Sunday, September 19, 2010

Helping the Birds and Butterflies

As development and subsequent habitat destruction accelerate, there are increasing pressures on wildlife populations. But there is an important and simple step toward reversing this alarming trend: Everyone with access to a patch of earth can make a significant contribution toward sustaining biodiversity.

© 2010 Donna L. Watkins
Red-spotted Purple Admiral Butterfly on Black Willow Tree
There is an unbreakable link between native plant species and native wildlife — native insects cannot, or will not, eat alien plants. When native plants disappear, the insects disappear, impoverishing the food source for birds and other animals.

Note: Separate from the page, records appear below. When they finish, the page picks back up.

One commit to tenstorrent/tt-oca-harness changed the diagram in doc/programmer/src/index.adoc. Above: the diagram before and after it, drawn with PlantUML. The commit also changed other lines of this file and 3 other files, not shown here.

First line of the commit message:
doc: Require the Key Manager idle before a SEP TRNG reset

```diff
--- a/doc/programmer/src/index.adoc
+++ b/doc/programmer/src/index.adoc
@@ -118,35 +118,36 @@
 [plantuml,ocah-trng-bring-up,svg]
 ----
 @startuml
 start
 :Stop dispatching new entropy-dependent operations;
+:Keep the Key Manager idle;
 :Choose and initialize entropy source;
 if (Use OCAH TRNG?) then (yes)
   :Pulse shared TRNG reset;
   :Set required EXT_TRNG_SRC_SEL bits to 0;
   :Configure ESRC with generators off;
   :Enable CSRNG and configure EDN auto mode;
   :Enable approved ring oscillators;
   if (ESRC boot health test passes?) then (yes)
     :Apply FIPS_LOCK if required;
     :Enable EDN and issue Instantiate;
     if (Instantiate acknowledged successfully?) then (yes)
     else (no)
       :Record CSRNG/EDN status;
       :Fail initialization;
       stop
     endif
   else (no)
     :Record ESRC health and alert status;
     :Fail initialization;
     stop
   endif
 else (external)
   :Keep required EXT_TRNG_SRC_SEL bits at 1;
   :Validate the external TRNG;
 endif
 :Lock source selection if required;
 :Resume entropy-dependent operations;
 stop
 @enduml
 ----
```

In many parts of the world, habitat destruction has been so extensive that local wildlife is in crisis and may be headed toward extinction.

Bringing Nature Home has sparked a national conversation about the link between healthy local ecosystems and human well-being, and the new paperback edition — with an expanded resource section and updated photos — will help broaden the movement.

Douglas W. Tallamy has written a book that will guide you through your participation to improve the patch of earth you live on. Bringing Nature Home: How You can Sustain Wildlife with Native Plants is an inexpensive book and one that should be on the shelf of all those who love wildlife and seek to have a part in protecting it. With the practical recommendations in this book, everyone can make a difference.

Read more about how what you plant can kill the birds.  Visit Doug's website, Bringing Nature Home, to get more information on specific plant species. You'll be amazed to see how many species some of them help out.

Like oak trees support 534 butterfly and moth species and their larvae is necessary for birds to feed their young. Willow trees are good for 455 species.  Blueberry bushes support 368 and can be grown in pots on a porch or deck.  We're blessed to have a bunch of wild blueberry bushes around the edges of our woods.

Goldenrods support 115 species with asters supporting 112. Goldenrods attract many beneficial insects. I've noticed that goldenrods are now being sold in garden centers. Many people used to think they were responsible for allergies, but goldenrod is not wind pollinated. There are many treasures found in having Goldenrod.

Hornworms which are often found on tomatoes and other members of the nightshade family turn into beautiful Hummingbird Moths in their adult form.  Educating ourselves on the many wonders of nature around us can be all the entertainment we need.  It certainly is more brain-stimulating than staring at a tube.

Sponsored by The Herbs Place - Wholesale Prices Always
On Sale NowOnline CatalogWomenMenChildrenEssential Oils

No comments:

Share This Post